Donations are needed for every type of blood, and only a driver’s license or a blood donor card are requested at the time of donation. Any two forms of valid I.D. will also be accepted.
Donors who are 17 years old, or 16 years old with parental permission, must be healthy and weigh at least 110 pounds to give blood.
According to the Food and Drug Administration, blood is needed in the U.S. every two seconds. Blood collected at banks across America is used for a variety of reasons, including for new mothers while giving birth, chemotherapy patients when fighting cancer, and thousands affected by sickle cell disease and other blood disorders.

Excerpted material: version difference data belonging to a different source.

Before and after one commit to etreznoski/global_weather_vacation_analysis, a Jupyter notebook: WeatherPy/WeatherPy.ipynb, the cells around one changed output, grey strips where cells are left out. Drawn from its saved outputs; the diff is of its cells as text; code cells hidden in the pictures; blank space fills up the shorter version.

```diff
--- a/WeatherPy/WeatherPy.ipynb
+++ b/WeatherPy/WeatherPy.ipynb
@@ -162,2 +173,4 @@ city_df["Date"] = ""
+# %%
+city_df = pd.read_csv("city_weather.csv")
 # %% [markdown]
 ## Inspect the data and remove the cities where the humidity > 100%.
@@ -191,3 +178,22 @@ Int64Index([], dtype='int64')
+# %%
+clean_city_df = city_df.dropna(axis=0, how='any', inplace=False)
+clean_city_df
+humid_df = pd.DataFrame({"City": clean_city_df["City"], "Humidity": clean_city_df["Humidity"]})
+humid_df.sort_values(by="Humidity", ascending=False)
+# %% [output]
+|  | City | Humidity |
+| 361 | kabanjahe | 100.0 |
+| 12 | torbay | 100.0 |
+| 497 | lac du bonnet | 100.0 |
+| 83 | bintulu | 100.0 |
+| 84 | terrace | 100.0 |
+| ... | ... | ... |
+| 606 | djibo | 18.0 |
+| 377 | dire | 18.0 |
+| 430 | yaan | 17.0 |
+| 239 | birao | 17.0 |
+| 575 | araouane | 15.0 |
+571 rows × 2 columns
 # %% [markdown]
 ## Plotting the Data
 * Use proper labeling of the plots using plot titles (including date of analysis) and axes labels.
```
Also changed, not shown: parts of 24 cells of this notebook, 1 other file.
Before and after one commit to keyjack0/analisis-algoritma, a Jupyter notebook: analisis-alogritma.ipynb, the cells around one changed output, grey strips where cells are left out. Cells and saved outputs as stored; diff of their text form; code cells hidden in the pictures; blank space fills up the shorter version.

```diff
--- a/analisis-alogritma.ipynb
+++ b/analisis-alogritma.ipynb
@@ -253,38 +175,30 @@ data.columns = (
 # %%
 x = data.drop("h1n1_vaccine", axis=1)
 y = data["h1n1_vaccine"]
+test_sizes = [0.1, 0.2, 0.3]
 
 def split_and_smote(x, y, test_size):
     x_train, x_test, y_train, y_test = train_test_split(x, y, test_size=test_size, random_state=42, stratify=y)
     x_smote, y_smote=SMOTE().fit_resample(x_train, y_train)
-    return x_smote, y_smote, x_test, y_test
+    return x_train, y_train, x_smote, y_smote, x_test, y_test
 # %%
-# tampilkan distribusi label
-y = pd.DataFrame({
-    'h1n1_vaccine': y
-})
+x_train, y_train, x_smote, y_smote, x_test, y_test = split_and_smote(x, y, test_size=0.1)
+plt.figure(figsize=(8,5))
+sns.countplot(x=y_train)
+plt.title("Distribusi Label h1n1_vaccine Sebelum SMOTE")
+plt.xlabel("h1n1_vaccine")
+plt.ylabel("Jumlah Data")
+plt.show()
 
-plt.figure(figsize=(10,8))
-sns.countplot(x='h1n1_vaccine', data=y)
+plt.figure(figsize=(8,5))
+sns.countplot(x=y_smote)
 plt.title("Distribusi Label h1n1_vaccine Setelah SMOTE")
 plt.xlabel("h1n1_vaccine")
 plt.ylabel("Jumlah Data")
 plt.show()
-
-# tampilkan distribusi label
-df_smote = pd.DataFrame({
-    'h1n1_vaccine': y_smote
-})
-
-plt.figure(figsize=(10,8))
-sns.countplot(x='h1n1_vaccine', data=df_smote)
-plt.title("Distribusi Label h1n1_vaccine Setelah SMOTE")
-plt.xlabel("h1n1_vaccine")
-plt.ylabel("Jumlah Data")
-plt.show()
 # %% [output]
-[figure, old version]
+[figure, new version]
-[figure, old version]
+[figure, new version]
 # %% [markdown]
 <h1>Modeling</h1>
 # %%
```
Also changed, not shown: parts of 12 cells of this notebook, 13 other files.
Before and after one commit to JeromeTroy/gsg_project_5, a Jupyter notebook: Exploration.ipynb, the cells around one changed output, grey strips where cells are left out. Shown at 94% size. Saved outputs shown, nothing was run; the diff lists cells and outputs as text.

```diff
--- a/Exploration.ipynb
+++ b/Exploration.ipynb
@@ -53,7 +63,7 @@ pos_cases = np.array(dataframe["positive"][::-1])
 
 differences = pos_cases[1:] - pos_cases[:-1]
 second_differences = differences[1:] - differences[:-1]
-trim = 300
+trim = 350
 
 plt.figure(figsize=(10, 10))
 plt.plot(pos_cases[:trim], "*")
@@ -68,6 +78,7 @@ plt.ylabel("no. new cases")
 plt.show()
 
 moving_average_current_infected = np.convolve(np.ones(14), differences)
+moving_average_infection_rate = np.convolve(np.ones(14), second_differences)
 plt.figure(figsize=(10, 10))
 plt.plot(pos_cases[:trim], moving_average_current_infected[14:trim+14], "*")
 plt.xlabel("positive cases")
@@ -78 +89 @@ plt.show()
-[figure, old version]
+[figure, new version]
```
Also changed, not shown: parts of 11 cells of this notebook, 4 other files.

More than 250 Red Cross shelters in 16 states from Connecticut, Indiana and Michigan, to Virginia and North Carolina became safe havens to an estimated 11,000 people seeking refuge from the storm.
“While it is too early to know the full extent of Sandy’s damage, we expect to be working with a variety of partners to help people for the next several weeks,” Charley Shimanski, senior vice president of Disaster Services for the Red Cross, said in a statement.
“The Red Cross response to Sandy is very large and will be very costly, affecting a massive area spanning much of the eastern half of the country. We need the public’s help now,” Shimanski said.
Americans who were out of Hurricane Sandy’s reach are asked to immediately make an appointment for blood donation, as the shortage is expected to only grow in the coming days.